▶ _WHAT YOU HAVE TO DO_:
Your answer must be the records below repeated word for word, with no pictures in it.

Top of PROVIDED INFORMATION

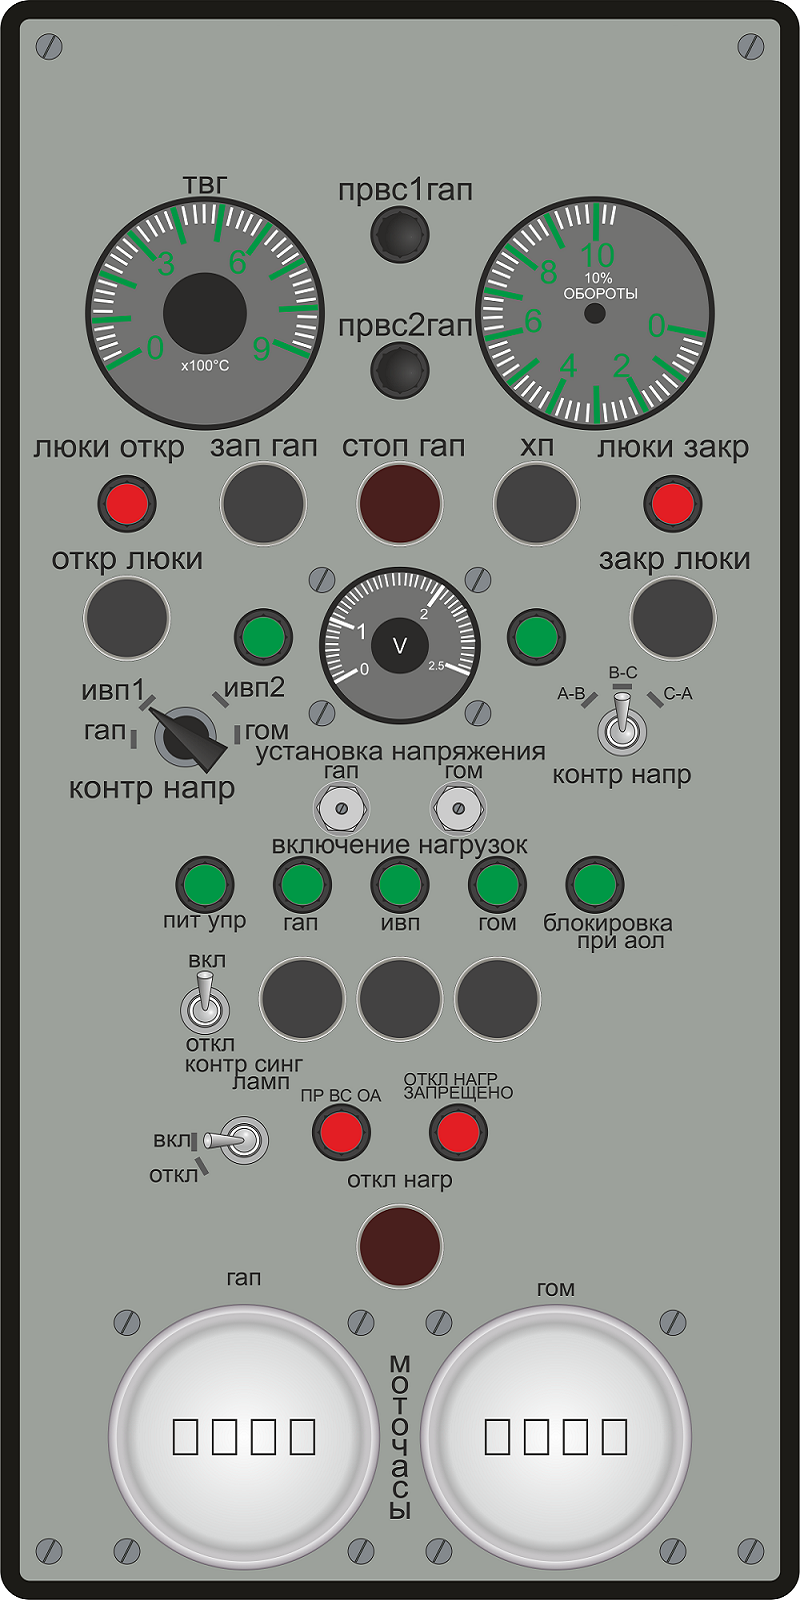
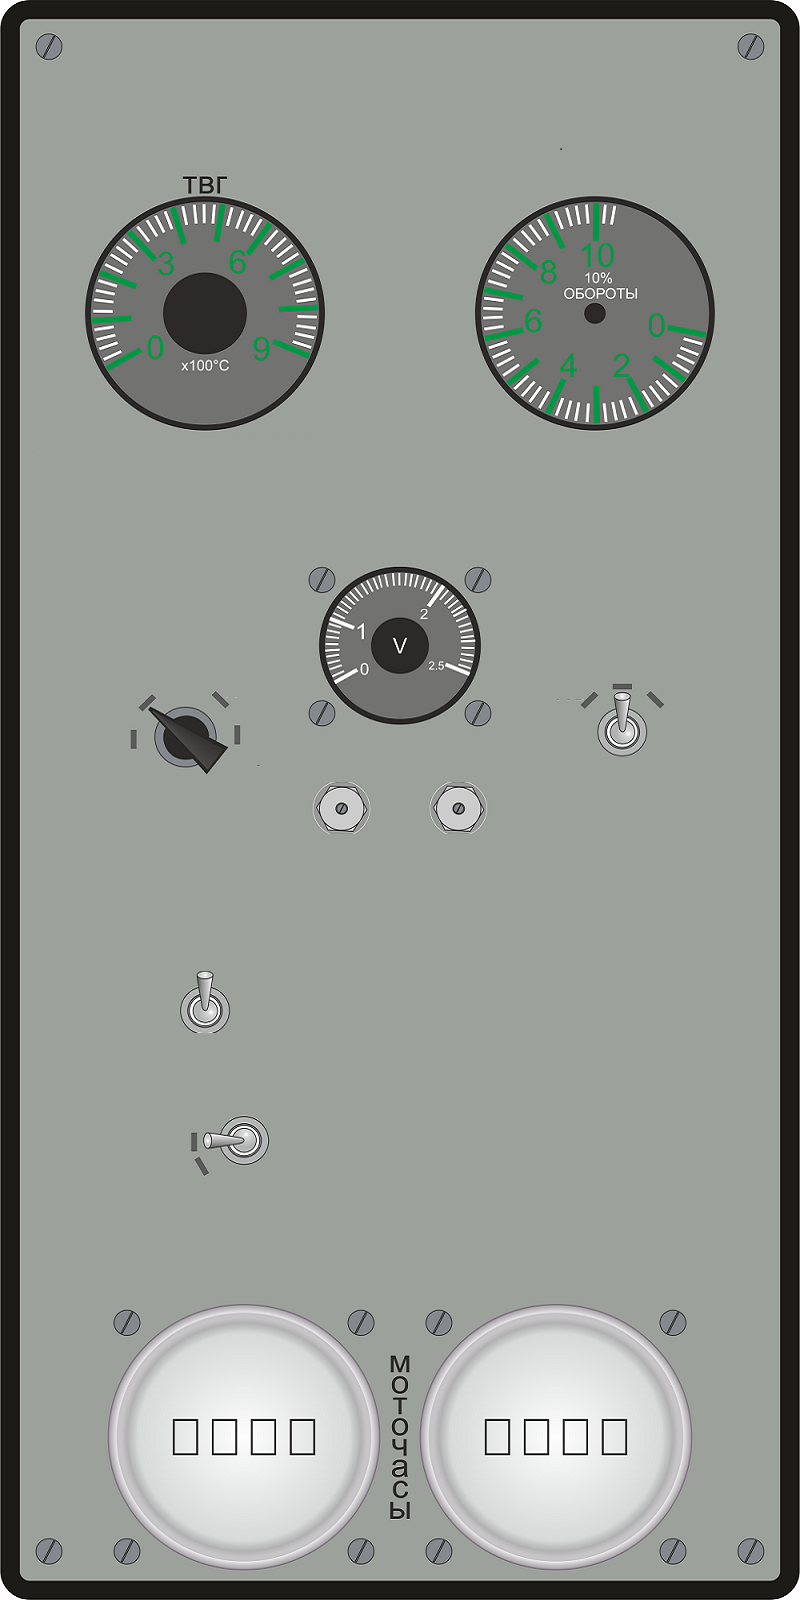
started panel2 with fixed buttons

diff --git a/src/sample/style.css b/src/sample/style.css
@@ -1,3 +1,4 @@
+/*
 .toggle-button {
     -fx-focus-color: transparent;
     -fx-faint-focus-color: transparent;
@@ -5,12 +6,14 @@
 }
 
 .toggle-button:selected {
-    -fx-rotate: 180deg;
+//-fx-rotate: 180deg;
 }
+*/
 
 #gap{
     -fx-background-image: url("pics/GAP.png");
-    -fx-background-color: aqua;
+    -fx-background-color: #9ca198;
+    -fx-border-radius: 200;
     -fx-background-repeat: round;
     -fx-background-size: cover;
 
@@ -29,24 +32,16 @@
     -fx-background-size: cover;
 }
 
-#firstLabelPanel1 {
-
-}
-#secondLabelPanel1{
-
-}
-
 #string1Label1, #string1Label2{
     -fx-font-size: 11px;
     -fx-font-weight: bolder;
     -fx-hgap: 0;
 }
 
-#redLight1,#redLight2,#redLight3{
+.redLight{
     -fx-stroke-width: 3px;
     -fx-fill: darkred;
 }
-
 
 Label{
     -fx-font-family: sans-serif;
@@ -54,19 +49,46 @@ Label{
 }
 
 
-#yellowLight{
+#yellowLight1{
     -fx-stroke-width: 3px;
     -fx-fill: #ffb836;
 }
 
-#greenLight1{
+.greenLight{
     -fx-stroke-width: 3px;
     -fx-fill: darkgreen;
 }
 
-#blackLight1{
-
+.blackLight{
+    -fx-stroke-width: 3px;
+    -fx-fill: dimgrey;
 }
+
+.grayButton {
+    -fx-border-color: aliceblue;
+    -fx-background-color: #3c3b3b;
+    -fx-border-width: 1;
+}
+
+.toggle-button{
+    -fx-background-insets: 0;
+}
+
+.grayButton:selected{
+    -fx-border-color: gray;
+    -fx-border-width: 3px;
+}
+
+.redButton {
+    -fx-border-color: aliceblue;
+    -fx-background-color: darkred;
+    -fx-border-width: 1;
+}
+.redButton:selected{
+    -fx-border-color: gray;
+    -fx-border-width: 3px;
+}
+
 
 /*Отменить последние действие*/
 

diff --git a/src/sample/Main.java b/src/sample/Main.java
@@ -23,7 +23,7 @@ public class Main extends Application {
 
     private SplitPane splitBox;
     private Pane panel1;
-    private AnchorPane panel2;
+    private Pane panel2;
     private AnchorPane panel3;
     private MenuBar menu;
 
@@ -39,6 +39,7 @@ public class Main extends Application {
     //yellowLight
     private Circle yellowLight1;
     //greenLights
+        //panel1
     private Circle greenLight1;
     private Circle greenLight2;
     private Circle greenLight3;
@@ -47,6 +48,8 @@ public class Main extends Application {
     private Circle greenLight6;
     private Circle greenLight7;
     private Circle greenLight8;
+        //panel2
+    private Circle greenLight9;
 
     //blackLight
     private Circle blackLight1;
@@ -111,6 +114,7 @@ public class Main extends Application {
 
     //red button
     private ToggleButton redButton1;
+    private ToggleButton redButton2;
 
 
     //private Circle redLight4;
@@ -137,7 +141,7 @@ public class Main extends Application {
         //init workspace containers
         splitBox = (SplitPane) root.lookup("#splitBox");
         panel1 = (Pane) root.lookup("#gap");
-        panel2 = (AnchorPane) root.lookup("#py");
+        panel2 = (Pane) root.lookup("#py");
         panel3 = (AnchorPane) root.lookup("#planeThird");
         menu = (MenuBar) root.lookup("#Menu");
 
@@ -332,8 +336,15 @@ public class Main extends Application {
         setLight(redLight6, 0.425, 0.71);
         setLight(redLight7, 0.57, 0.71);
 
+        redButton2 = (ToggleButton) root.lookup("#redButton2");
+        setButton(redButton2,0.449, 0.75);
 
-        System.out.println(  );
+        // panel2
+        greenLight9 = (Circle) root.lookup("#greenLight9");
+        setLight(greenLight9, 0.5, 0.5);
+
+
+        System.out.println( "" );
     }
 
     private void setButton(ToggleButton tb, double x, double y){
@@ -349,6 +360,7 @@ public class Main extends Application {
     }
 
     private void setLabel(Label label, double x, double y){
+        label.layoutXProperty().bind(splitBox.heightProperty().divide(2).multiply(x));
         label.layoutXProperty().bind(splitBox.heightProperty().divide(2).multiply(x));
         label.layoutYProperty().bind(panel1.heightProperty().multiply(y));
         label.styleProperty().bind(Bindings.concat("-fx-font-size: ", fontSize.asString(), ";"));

Bottom of PROVIDED INFORMATION

▶ _RESPONSE_:
started panel2 with fixed buttons

diff --git a/src/sample/style.css b/src/sample/style.css
@@ -1,3 +1,4 @@
+/*
 .toggle-button {
     -fx-focus-color: transparent;
     -fx-faint-focus-color: transparent;
@@ -5,12 +6,14 @@
 }
 
 .toggle-button:selected {
-    -fx-rotate: 180deg;
+//-fx-rotate: 180deg;
 }
+*/
 
 #gap{
     -fx-background-image: url("pics/GAP.png");
-    -fx-background-color: aqua;
+    -fx-background-color: #9ca198;
+    -fx-border-radius: 200;
     -fx-background-repeat: round;
     -fx-background-size: cover;
 
@@ -29,24 +32,16 @@
     -fx-background-size: cover;
 }
 
-#firstLabelPanel1 {
-
-}
-#secondLabelPanel1{
-
-}
-
 #string1Label1, #string1Label2{
     -fx-font-size: 11px;
     -fx-font-weight: bolder;
     -fx-hgap: 0;
 }
 
-#redLight1,#redLight2,#redLight3{
+.redLight{
     -fx-stroke-width: 3px;
     -fx-fill: darkred;
 }
-
 
 Label{
     -fx-font-family: sans-serif;
@@ -54,19 +49,46 @@ Label{
 }
 
 
-#yellowLight{
+#yellowLight1{
     -fx-stroke-width: 3px;
     -fx-fill: #ffb836;
 }
 
-#greenLight1{
+.greenLight{
     -fx-stroke-width: 3px;
     -fx-fill: darkgreen;
 }
 
-#blackLight1{
-
+.blackLight{
+    -fx-stroke-width: 3px;
+    -fx-fill: dimgrey;
 }
+
+.grayButton {
+    -fx-border-color: aliceblue;
+    -fx-background-color: #3c3b3b;
+    -fx-border-width: 1;
+}
+
+.toggle-button{
+    -fx-background-insets: 0;
+}
+
+.grayButton:selected{
+    -fx-border-color: gray;
+    -fx-border-width: 3px;
+}
+
+.redButton {
+    -fx-border-color: aliceblue;
+    -fx-background-color: darkred;
+    -fx-border-width: 1;
+}
+.redButton:selected{
+    -fx-border-color: gray;
+    -fx-border-width: 3px;
+}
+
 
 /*Отменить последние действие*/
 

diff --git a/src/sample/Main.java b/src/sample/Main.java
@@ -23,7 +23,7 @@ public class Main extends Application {
 
     private SplitPane splitBox;
     private Pane panel1;
-    private AnchorPane panel2;
+    private Pane panel2;
     private AnchorPane panel3;
     private MenuBar menu;
 
@@ -39,6 +39,7 @@ public class Main extends Application {
     //yellowLight
     private Circle yellowLight1;
     //greenLights
+        //panel1
     private Circle greenLight1;
     private Circle greenLight2;
     private Circle greenLight3;
@@ -47,6 +48,8 @@ public class Main extends Application {
     private Circle greenLight6;
     private Circle greenLight7;
     private Circle greenLight8;
+        //panel2
+    private Circle greenLight9;
 
     //blackLight
     private Circle blackLight1;
@@ -111,6 +114,7 @@ public class Main extends Application {
 
     //red button
     private ToggleButton redButton1;
+    private ToggleButton redButton2;
 
 
     //private Circle redLight4;
@@ -137,7 +141,7 @@ public class Main extends Application {
         //init workspace containers
         splitBox = (SplitPane) root.lookup("#splitBox");
         panel1 = (Pane) root.lookup("#gap");
-        panel2 = (AnchorPane) root.lookup("#py");
+        panel2 = (Pane) root.lookup("#py");
         panel3 = (AnchorPane) root.lookup("#planeThird");
         menu = (MenuBar) root.lookup("#Menu");
 
@@ -332,8 +336,15 @@ public class Main extends Application {
         setLight(redLight6, 0.425, 0.71);
         setLight(redLight7, 0.57, 0.71);
 
+        redButton2 = (ToggleButton) root.lookup("#redButton2");
+        setButton(redButton2,0.449, 0.75);
 
-        System.out.println(  );
+        // panel2
+        greenLight9 = (Circle) root.lookup("#greenLight9");
+        setLight(greenLight9, 0.5, 0.5);
+
+
+        System.out.println( "" );
     }
 
     private void setButton(ToggleButton tb, double x, double y){
@@ -349,6 +360,7 @@ public class Main extends Application {
     }
 
     private void setLabel(Label label, double x, double y){
+        label.layoutXProperty().bind(splitBox.heightProperty().divide(2).multiply(x));
         label.layoutXProperty().bind(splitBox.heightProperty().divide(2).multiply(x));
         label.layoutYProperty().bind(panel1.heightProperty().multiply(y));
         label.styleProperty().bind(Bindings.concat("-fx-font-size: ", fontSize.asString(), ";"));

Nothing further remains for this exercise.